Walking back to the Pfister along Wisconsin Avenue, past the faux skyscraper—just 21 floors—where once my father kept his office, I wonder how long Milwaukee, or any city like it, can sustain the kind of living relationship with the past that I’ve seen today. I’m not particularly talking about repurposed buildings now. That sort of reconstruction is fashionable everywhere (a friend of mine, an architect, recently told me of a deconsecrated cathedral in Europe that has been converted into an art gallery). I’m talking about the fact that modernism is, at the popular level, a homogenizing force. We all live today under the United Colors of Benetton. We may have, as Milwaukee annually has, a Circus Days parade, in which the old horse-drawn wagons rumble through the streets, calliope sounding. We may still happily tour the Harley-Davidson factory (imagine the historic home of the transgressive Hawg being in conservative Milwaukee). But these are rather idle exercises in nostalgia. I can’t believe they resonate deeply with the average local.
One night I was taken for dinner to the old Third Ward, which like nearly every former produce district in every American city, has been turned into a yuppie haven, all bistros and boutiques, but with the nineteenth-century buildings intact. I asked my hosts, old high school friends, how they would characterize the city, now that the breweries were mostly gone and the factories were mostly in decline, and they were somewhat at a loss. They guessed that noisy young people around us were employed in the service industries.
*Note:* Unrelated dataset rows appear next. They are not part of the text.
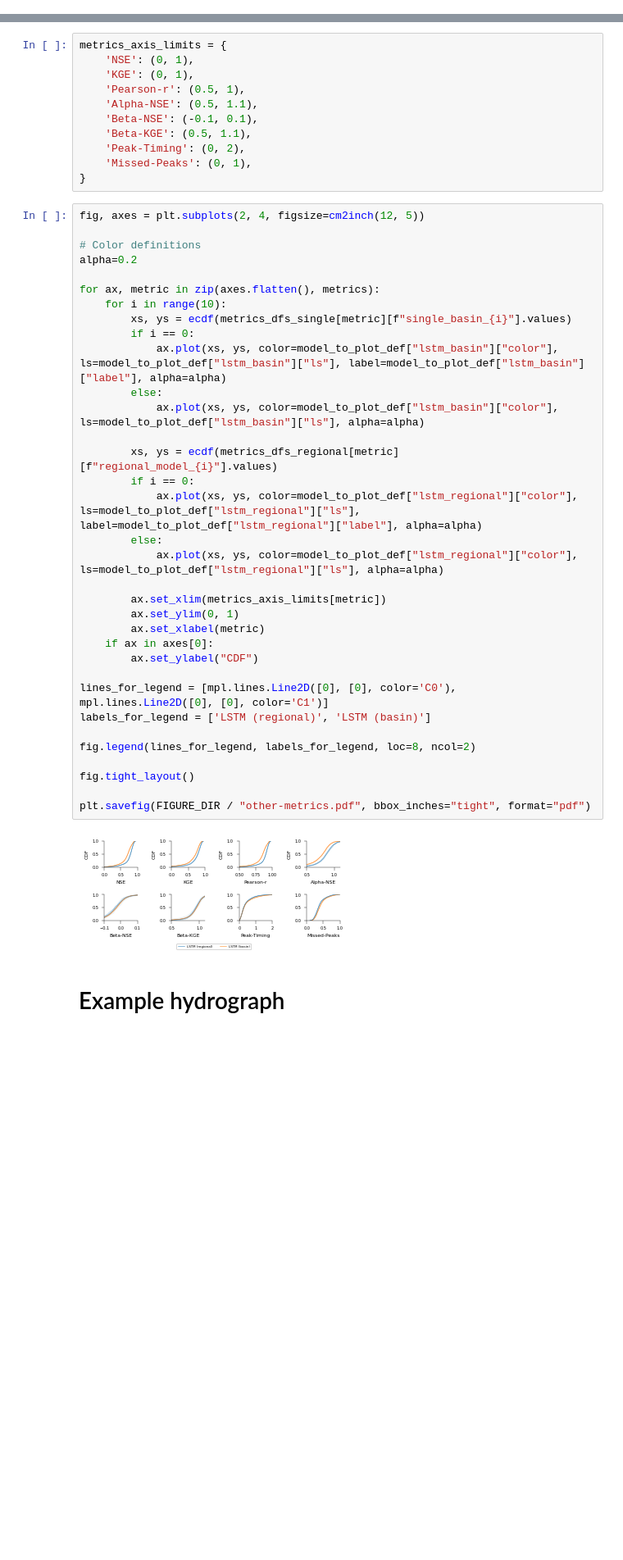
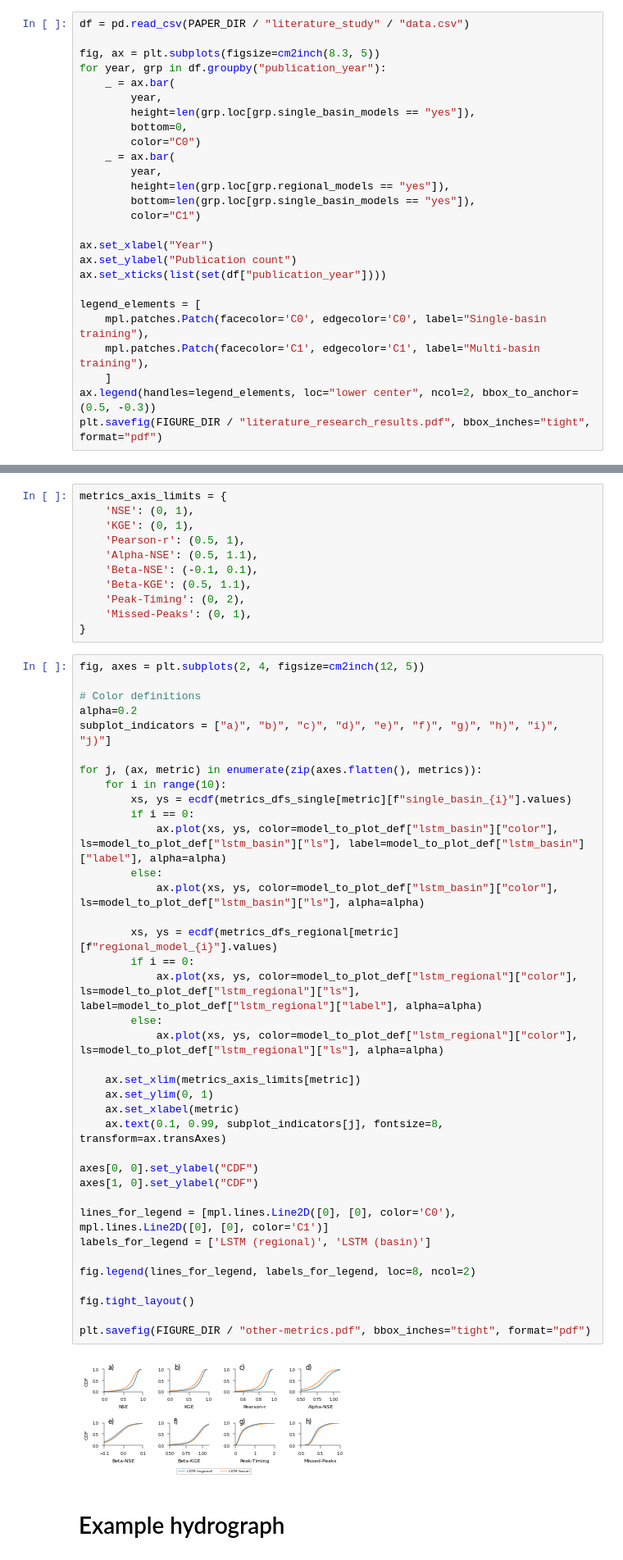
Before and after one commit to kratzert/never-paper, a Jupyter notebook: create_all_figures_ensemble_runs.ipynb, the cells around one changed output, grey strips where cells are left out. Shown at 82% size. Saved outputs shown, nothing was run; the diff lists cells and outputs as text; blank space fills up the shorter version.

Commit message:
Update code for final publication

```diff
--- a/create_all_figures_ensemble_runs.ipynb
+++ b/create_all_figures_ensemble_runs.ipynb
@@ -131,0 +137,26 @@ plt.savefig(FIGURE_DIR / "publication_count_over_time.pdf", bbox_inches="tight",
+# %%
+df = pd.read_csv(PAPER_DIR / "literature_study" / "data.csv")
+
+fig, ax = plt.subplots(figsize=cm2inch(8.3, 5))
+for year, grp in df.groupby("publication_year"):
+    _ = ax.bar(
+        year,
+        height=len(grp.loc[grp.single_basin_models == "yes"]),
+        bottom=0,
+        color="C0")
+    _ = ax.bar(
+        year,
+        height=len(grp.loc[grp.regional_models == "yes"]),
+        bottom=len(grp.loc[grp.single_basin_models == "yes"]),
+        color="C1")
+
+ax.set_xlabel("Year")
+ax.set_ylabel("Publication count")
+ax.set_xticks(list(set(df["publication_year"])))
+
+legend_elements = [
+    mpl.patches.Patch(facecolor='C0', edgecolor='C0', label="Single-basin training"),
+    mpl.patches.Patch(facecolor='C1', edgecolor='C1', label="Multi-basin training"),
+    ]
+ax.legend(handles=legend_elements, loc="lower center", ncol=2, bbox_to_anchor=(0.5, -0.3))
+plt.savefig(FIGURE_DIR / "literature_research_results.pdf", bbox_inches="tight", format="pdf")
@@ -307,38 +397,41 @@ metrics_axis_limits = {
 # %%
 fig, axes = plt.subplots(2, 4, figsize=cm2inch(12, 5))
 
 # Color definitions
 alpha=0.2
+subplot_indicators = ["a)", "b)", "c)", "d)", "e)", "f)", "g)", "h)", "i)", "j)"]
 
-for ax, metric in zip(axes.flatten(), metrics):
+for j, (ax, metric) in enumerate(zip(axes.flatten(), metrics)):
     for i in range(10):
         xs, ys = ecdf(metrics_dfs_single[metric][f"single_basin_{i}"].values)
         if i == 0:
             ax.plot(xs, ys, color=model_to_plot_def["lstm_basin"]["color"], ls=model_to_plot_def["lstm_basin"]["ls"], label=model_to_plot_def["lstm_basin"]["label"], alpha=alpha)
         else:
             ax.plot(xs, ys, color=model_to_plot_def["lstm_basin"]["color"], ls=model_to_plot_def["lstm_basin"]["ls"], alpha=alpha)
 
         xs, ys = ecdf(metrics_dfs_regional[metric][f"regional_model_{i}"].values)
         if i == 0:
             ax.plot(xs, ys, color=model_to_plot_def["lstm_regional"]["color"], ls=model_to_plot_def["lstm_regional"]["ls"], label=model_to_plot_def["lstm_regional"]["label"], alpha=alpha)
         else:
             ax.plot(xs, ys, color=model_to_plot_def["lstm_regional"]["color"], ls=model_to_plot_def["lstm_regional"]["ls"], alpha=alpha)
 
-        ax.set_xlim(metrics_axis_limits[metric])
-        ax.set_ylim(0, 1)
-        ax.set_xlabel(metric)
-    if ax in axes[0]:
-        ax.set_ylabel("CDF")
+    ax.set_xlim(metrics_axis_limits[metric])
+    ax.set_ylim(0, 1)
+    ax.set_xlabel(metric)
+    ax.text(0.1, 0.99, subplot_indicators[j], fontsize=8, transform=ax.transAxes)
+
+axes[0, 0].set_ylabel("CDF")
+axes[1, 0].set_ylabel("CDF")
 
 lines_for_legend = [mpl.lines.Line2D([0], [0], color='C0'), mpl.lines.Line2D([0], [0], color='C1')]
 labels_for_legend = ['LSTM (regional)', 'LSTM (basin)']
 
 fig.legend(lines_for_legend, labels_for_legend, loc=8, ncol=2)
 
 fig.tight_layout()
 
 plt.savefig(FIGURE_DIR / "other-metrics.pdf", bbox_inches="tight", format="pdf")
 # %% [output]
-[figure, old version]
+[figure, new version]
 # %% [markdown]
 # Example hydrograph
```
Also changed, not shown: parts of 26 cells of this notebook, 1 other file.
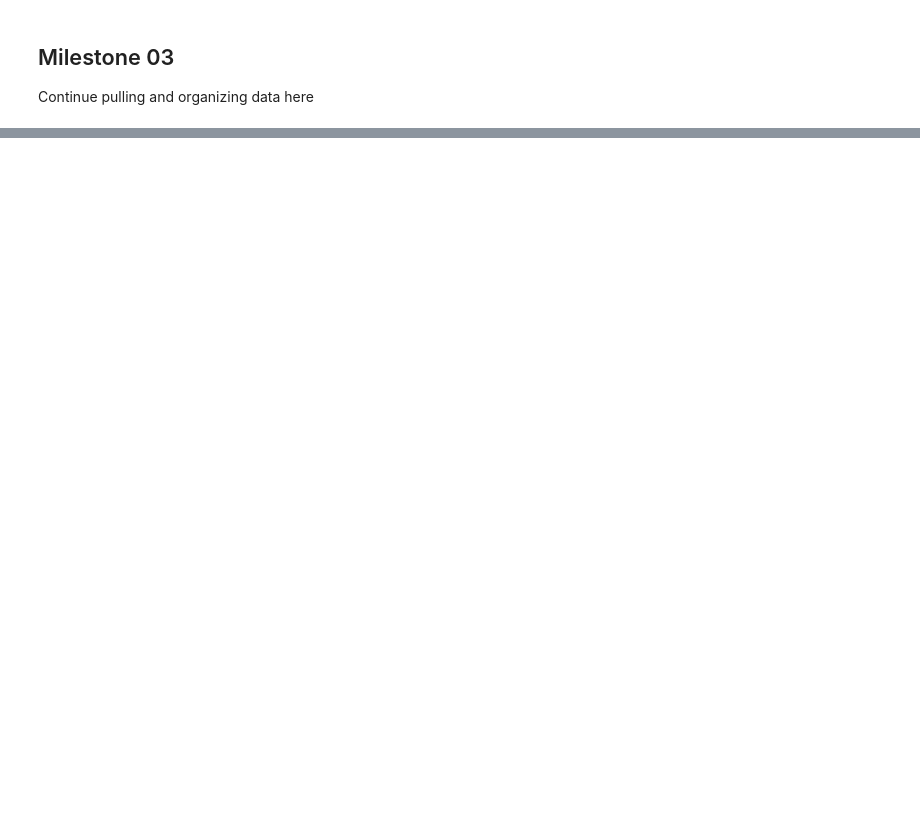
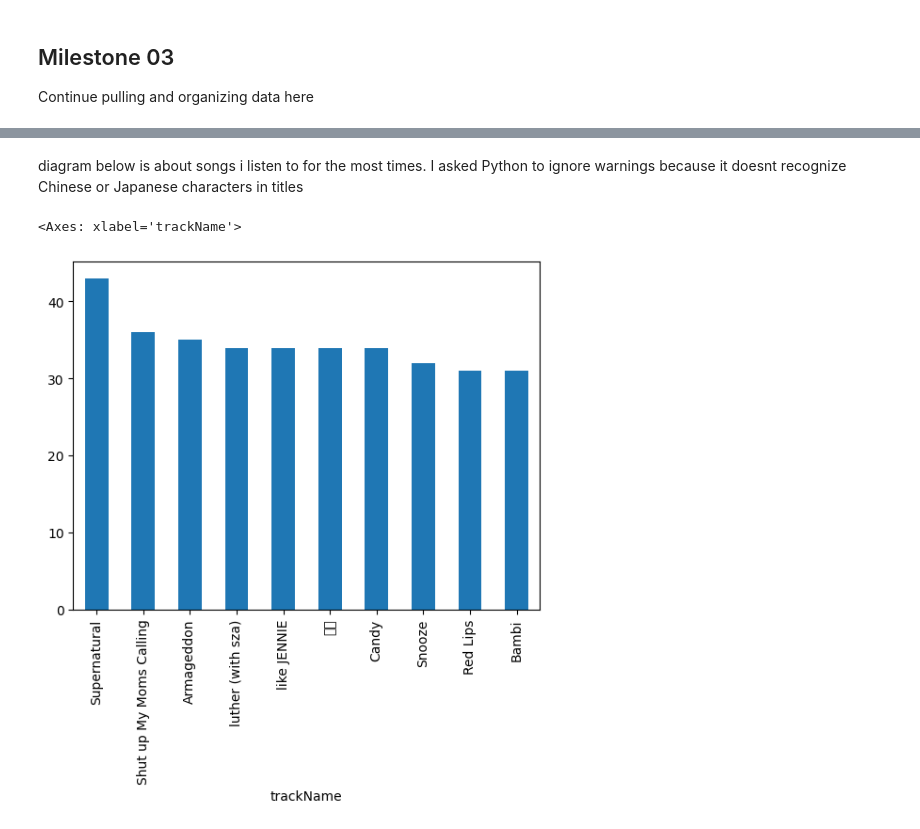
Before and after one commit to heatherrrrc4/5005_Project02, a Jupyter notebook: 5005-Project02.ipynb, the cells around one changed output, grey strips where cells are left out. Saved outputs shown, nothing was run; the diff lists cells and outputs as text; code cells hidden in the pictures; blank space fills up the shorter version.

```diff
--- a/5005-Project02.ipynb
+++ b/5005-Project02.ipynb
@@ -118,0 +129,11 @@ Continue pulling and organizing data here
+# %% [markdown]
+diagram below is about songs i listen to for the most times. I asked Python to ignore warnings because it doesnt recognize Chinese or Japanese characters in titles
+# %%
+import warnings
+warnings.filterwarnings('ignore')
+
+top_tracks = df['trackName'].value_counts().head(10)
+top_tracks.plot(kind='bar')
+# %% [output]
+<Axes: xlabel='trackName'>
+[figure, added]
```
Also changed, not shown: parts of 10 cells of this notebook.
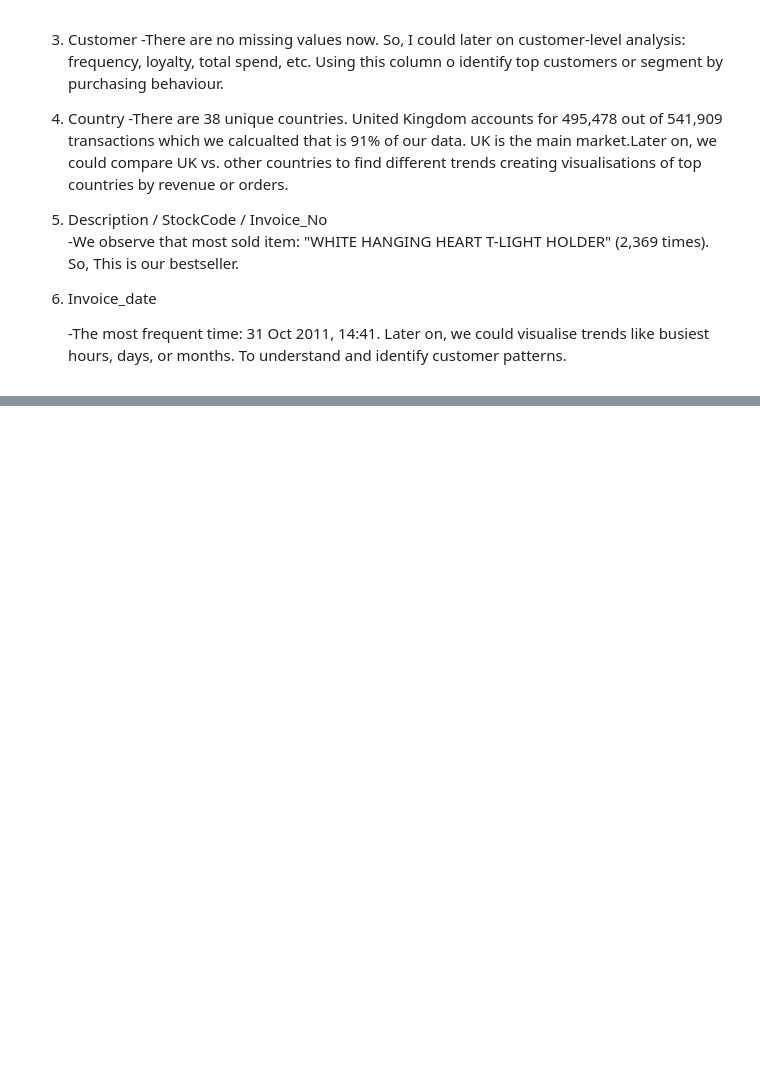
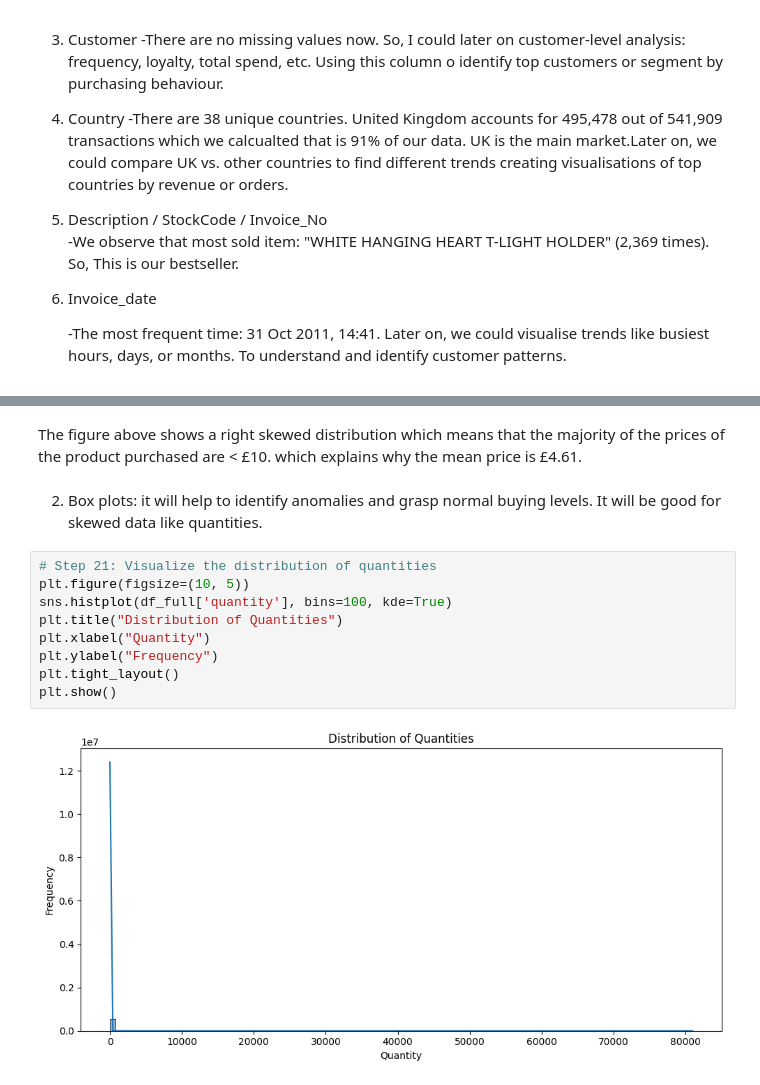
Before and after one commit to Sashafirce/Hyggeland-project-Data-analysis, a Jupyter notebook: jupyter_notebooks/Hyggeland_Data_analysis.ipynb, the cells around one changed output, grey strips where cells are left out. Cells and saved outputs as stored; diff of their text form; blank space fills up the shorter version.

```diff
--- a/jupyter_notebooks/Hyggeland_Data_analysis.ipynb
+++ b/jupyter_notebooks/Hyggeland_Data_analysis.ipynb
@@ -211,0 +250,15 @@ df_full.head()
+# %% [markdown]
+The figure above shows a right skewed distribution which means that the majority of the prices of the product purchased are < £10. which explains why the mean price is £4.61.
+# %% [markdown]
+2. Box plots: it will help to identify anomalies and grasp normal buying levels. It will be good for skewed data like quantities.
+# %%
+# Step 21: Visualize the distribution of quantities
+plt.figure(figsize=(10, 5))
+sns.histplot(df_full['quantity'], bins=100, kde=True)
+plt.title("Distribution of Quantities")
+plt.xlabel("Quantity")
+plt.ylabel("Frequency")
+plt.tight_layout()
+plt.show()
+# %% [output]
+[figure, added]
```
Also changed, not shown: parts of 12 cells of this notebook, 1 other file.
Northwestern Mutual now occupies three vast buildings; the First Wisconsin National Bank has mutated into U.S. Bancorp, which is truly a national bank (with a skyscraper headquarters matching its aspirations); Midwest Airlines, a relatively new entity, has a spanking-new home office on Wisconsin Avenue. Information-age start-ups are everywhere. But their employees, at play, strike me as distressingly typical of their generation everywhere. They are of the higher clerkship, the modern equivalent of those glum and sweaty Polish factory workers of yore, though they are, of course, edgy and sweatless. They do not exude local character. You could plunk them down in a dozen other cities and I suspect they’d feel right at home.
Like my hometown, all the cities—Pittsburgh, Detroit, Cleveland, Buffalo, St. Louis—are losing population and jobs, some of them at rates much steeper than those of Milwaukee, which lost about 6 percent of its population between the last two censuses and has an unemployment rate almost double the national average. Driving around the city, I saw huge neighborhoods that had once been tidily working class manifestly turning into slums. It’s true the suburb where I grew up, Wauwatosa, is preserved in amber. I checked, and the house I lived in and the houses of all my friends are still there, and as well kept as they were 50 to 60 years ago. Something like two-thirds of the metro area’s 1.7 million inhabitants no longer live within the city’s borders, though as I talked to my high school friends, it became clear to me that they are the contributors (and board members) who keep the downtown cultural center up and running. It is a new form of boosterism, and if they have to bring Doc Severinsen in to lead the Pops concerts series at the symphony, that’s all right with them. I am my mother’s son; it’s better—a lot better—than nothing.
Moreover, I think these institutions are sustainable. They have their deficits, I’m sure, but they also have their constituencies, and you can move a ball club more easily than you can a repertory theater or an orchestra.